In this post, I’ll answer these and other commonly asked questions while considering the pros and cons of using composite wood for a fence. Let’s get started!

Pros of Composite Wood FencingCons of Composite Wood Fencing
Eco-friendlyCostly investment upfront
Highly durableHeats up in extreme sun/temperatures
Natural wood aestheticCannot change the appearance
Resistance to outdoor environments 
Easy to maintain 
Long lifespan 

The Pros of Composite Wood Fencing

Let’s look at the many positive aspects of composite wood and why it’s becoming so popular.

Composite Wood Is Eco-Friendly

A wood plastic composite fence with a grass lawn in the foreground. There are two leaves overlain across one of the fence panels to indicate its eco-friendliness.
Often made from waste wood and recycled plastic, composite wood fencing is very eco-friendly.

Composite wood is an excellent choice for sustainable building. It’s manufactured by blending wood pulp and sawdust with recycled plastics, such as grocery bags and milk cartons.

These materials are typically mixed with polymer resins and pressed into molds, resulting in an eco-friendly alternative to standard wood that is better for the environment than new plastic.

In addition, composite wood is recyclable and can be extruded up to 20 more times at the end of its life cycle or used to create fuel in waste-to-energy plants.

Markedly, this environmentally friendly material contributes to fewer trees being cut down as more people opt to use composite wood instead of traditional wood.

Natural and Aesthetically Pleasing Look

Composite wood has the aesthetic of natural wood and is available in nearly any color you want.

Plus, composite fencing utilizes invisible clip installation, ensuring a perfect finish. It’s also stain-resistant thanks to its anti-fouling surface, making it easy to keep your fence looking clean and new.

Highly Durable Material

A photograph of a white composite fence with a grass lawn in the foreground and a neighboring house with a gazebo in the background. Overlain on the fence is a cartoon hammer with impact marks to indicate durability.
Composite wood is tough and resistant to rot and insects, making it ideal for outdoor use.

Considering its plastic content, you might wonder, “Do composite fences warp?” The answer is no, not one bit.

The combination of wood and plastic results in a robust, durable, and rigid final product with resistance to abrasions, stresses, and strains, such as rolling or trampling. Notably, wrought iron is the only fencing material more durable.

Superior Resistance to Outdoor Environments

Unlike natural wood and other fencing options, the particular blend of sawdust, plastic, and resin allows composite wood to withstand several environmental factors.

Composite wood is resistant to:

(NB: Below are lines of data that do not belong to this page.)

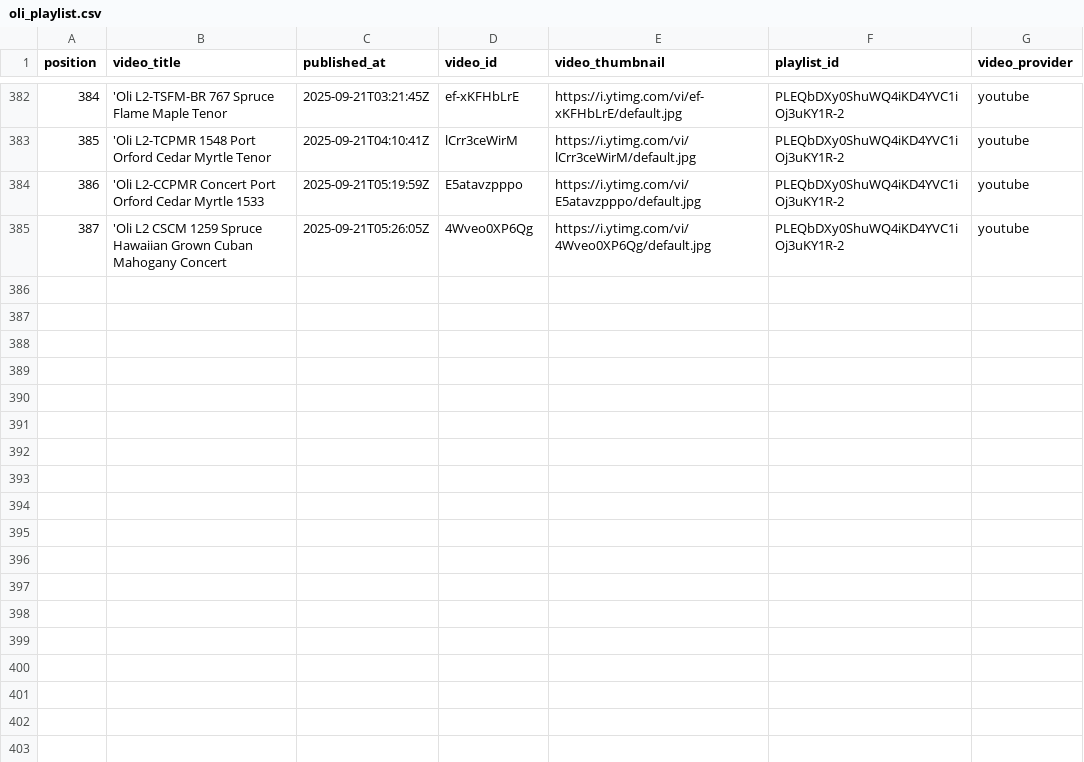
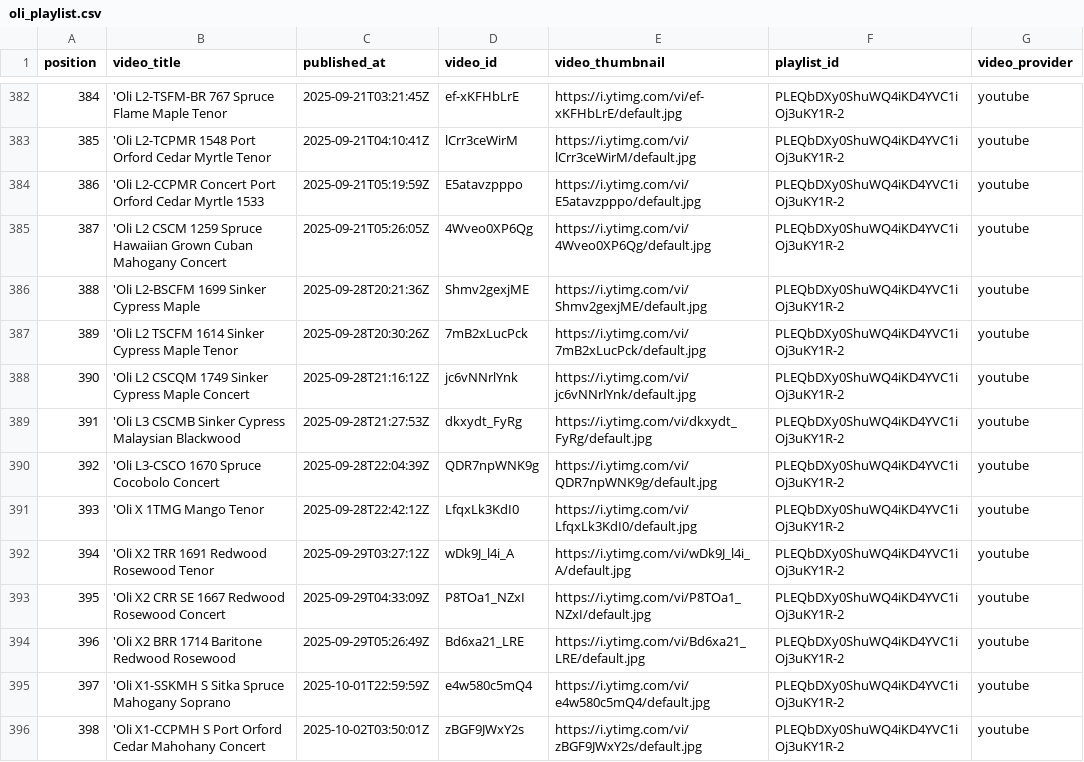
Before and after one commit to wykhuh/oli-database, a CSV file: raw_data/oli_playlist.csv, drawn as a sheet; only a part is shown, gaps mark what is left out; the diff covers the shown part only; the diff names each change by its address in the sheet, - before the commit and + after, or states it on an @@ line.

```diff
--- a/raw_data/oli_playlist.csv
+++ b/raw_data/oli_playlist.csv
+row 386: 388 | 'Oli L2-BSCFM 1699 Sinker Cypress Maple | 2025-09-28T20:21:36Z | Shmv2gexjME | https://i.ytimg.com/vi/Shmv2gexjME/default.jpg | PLEQbDXy0ShuWQ4iKD4YVC1iOj3uKY1R-2 | youtube
+row 387: 389 | 'Oli L2 TSCFM 1614 Sinker Cypress Maple Tenor | 2025-09-28T20:30:26Z | 7mB2xLucPck | https://i.ytimg.com/vi/7mB2xLucPck/default.jpg | PLEQbDXy0ShuWQ4iKD4YVC1iOj3uKY1R-2 | youtube
+row 388: 390 | 'Oli L2 CSCQM 1749 Sinker Cypress Maple Concert | 2025-09-28T21:16:12Z | jc6vNNrlYnk | https://i.ytimg.com/vi/jc6vNNrlYnk/default.jpg | PLEQbDXy0ShuWQ4iKD4YVC1iOj3uKY1R-2 | youtube
+row 389: 391 | 'Oli L3 CSCMB Sinker Cypress Malaysian Blackwood | 2025-09-28T21:27:53Z | dkxydt_FyRg | https://i.ytimg.com/vi/dkxydt_FyRg/default.jpg | PLEQbDXy0ShuWQ4iKD4YVC1iOj3uKY1R-2 | youtube
+row 390: 392 | 'Oli L3-CSCO 1670 Spruce Cocobolo Concert | 2025-09-28T22:04:39Z | QDR7npWNK9g | https://i.ytimg.com/vi/QDR7npWNK9g/default.jpg | PLEQbDXy0ShuWQ4iKD4YVC1iOj3uKY1R-2 | youtube
+row 391: 393 | 'Oli X 1TMG Mango Tenor | 2025-09-28T22:42:12Z | LfqxLk3KdI0 | https://i.ytimg.com/vi/LfqxLk3KdI0/default.jpg | PLEQbDXy0ShuWQ4iKD4YVC1iOj3uKY1R-2 | youtube
+row 392: 394 | 'Oli X2 TRR 1691 Redwood Rosewood Tenor | 2025-09-29T03:27:12Z | wDk9J_l4i_A | https://i.ytimg.com/vi/wDk9J_l4i_A/default.jpg | PLEQbDXy0ShuWQ4iKD4YVC1iOj3uKY1R-2 | youtube
+row 393: 395 | 'Oli X2 CRR SE 1667 Redwood Rosewood Concert | 2025-09-29T04:33:09Z | P8TOa1_NZxI | https://i.ytimg.com/vi/P8TOa1_NZxI/default.jpg | PLEQbDXy0ShuWQ4iKD4YVC1iOj3uKY1R-2 | youtube
+row 394: 396 | 'Oli X2 BRR 1714 Baritone Redwood Rosewood | 2025-09-29T05:26:49Z | Bd6xa21_LRE | https://i.ytimg.com/vi/Bd6xa21_LRE/default.jpg | PLEQbDXy0ShuWQ4iKD4YVC1iOj3uKY1R-2 | youtube
+row 395: 397 | 'Oli X1-SSKMH S Sitka Spruce Mahogany Soprano | 2025-10-01T22:59:59Z | e4w580c5mQ4 | https://i.ytimg.com/vi/e4w580c5mQ4/default.jpg | PLEQbDXy0ShuWQ4iKD4YVC1iOj3uKY1R-2 | youtube
+row 396: 398 | 'Oli X1-CCPMH S Port Orford Cedar Mahohany Concert | 2025-10-02T03:50:01Z | zBGF9JWxY2s | https://i.ytimg.com/vi/zBGF9JWxY2s/default.jpg | PLEQbDXy0ShuWQ4iKD4YVC1iOj3uKY1R-2 | youtube
```
Also changed, not shown: 10 added rows and 1 edited cell elsewhere in this file, app/data/models_list.csv, processed_data/missing_videos_fixed.csv, 5 other files.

  • Insects and rot: The amount of wood in the composite material mean it is not prone to rotting and ensures that termites and other insects won’t eat and infest it.
  • Water and harsh weather: Polymer plastics help make composite impermeable to water.
  • Mold and bacteria: Composite is antiseptic and thus unaffected by mold, bacteria, and other microorganisms.
  • Hot temperatures and extreme climates: Unlike materials like vinyl, which contracts and expands in high heat, composite remains intact in hot temperatures.
  • UV-rays: Composite wood doesn’t fade and age like other materials. Some manufacturers further enhance their composite with UV stabilizers and other elements for fade resistance. 

Easy Maintenence Requirements

If you’re still asking yourself, “Is a composite or a wood fence better?” one of the best aspects of composite wood is how little maintenance it requires.

Traditional wood fencing requires frequent repair, repainting, or replacement. Not to mention all the other treatments to protect it from environmental elements.

A dark wood composite fence with a hedge growing along the bottom. On the left is a cartoon hand wiping the fence with a cloth.
Washing a composite wood fence is all that’s required to keep it in tip-top condition.

And how do you maintain a composite fence? Occasionally rinse it down with water. It’s that easy!

Long-Lasting and Cost-Effective

With its incredible resistance to environmental factors, composite wood has a significantly longer lifespan than wood.

Most have an average minimum lifespan of 15-20 years, while some composites can last up to 40 years without noticeable wear and tear.

Comparatively, natural wood may only last a few years, especially in places with inclement or extreme weather, high moisture, or pest issues.

Composite fencing lasts longer than wood and outlasts most other fencing materials, making it one of the most cost-effective choices in the long run.

Cons of Composite Wood Fencing

Beyond the many benefits, composite wood fencing has a few cons to consider. However, they’re rarely a deal breaker.

So, what are the disadvantages of composite wood fencing? Let’s take a look.

Composite Wood Fencing Costs More Upfront

A white wood plastic composite fence with varying height pickets that curve towards the ground between the fence posts. There is a grass lawn in front of the fence and trees behind it. In the bottom left corner is a stylized graph showing increased cost.
Wood composite fencing might be more costly to install, but it makes up for that with lower maintenance requirements and a longer lifespan.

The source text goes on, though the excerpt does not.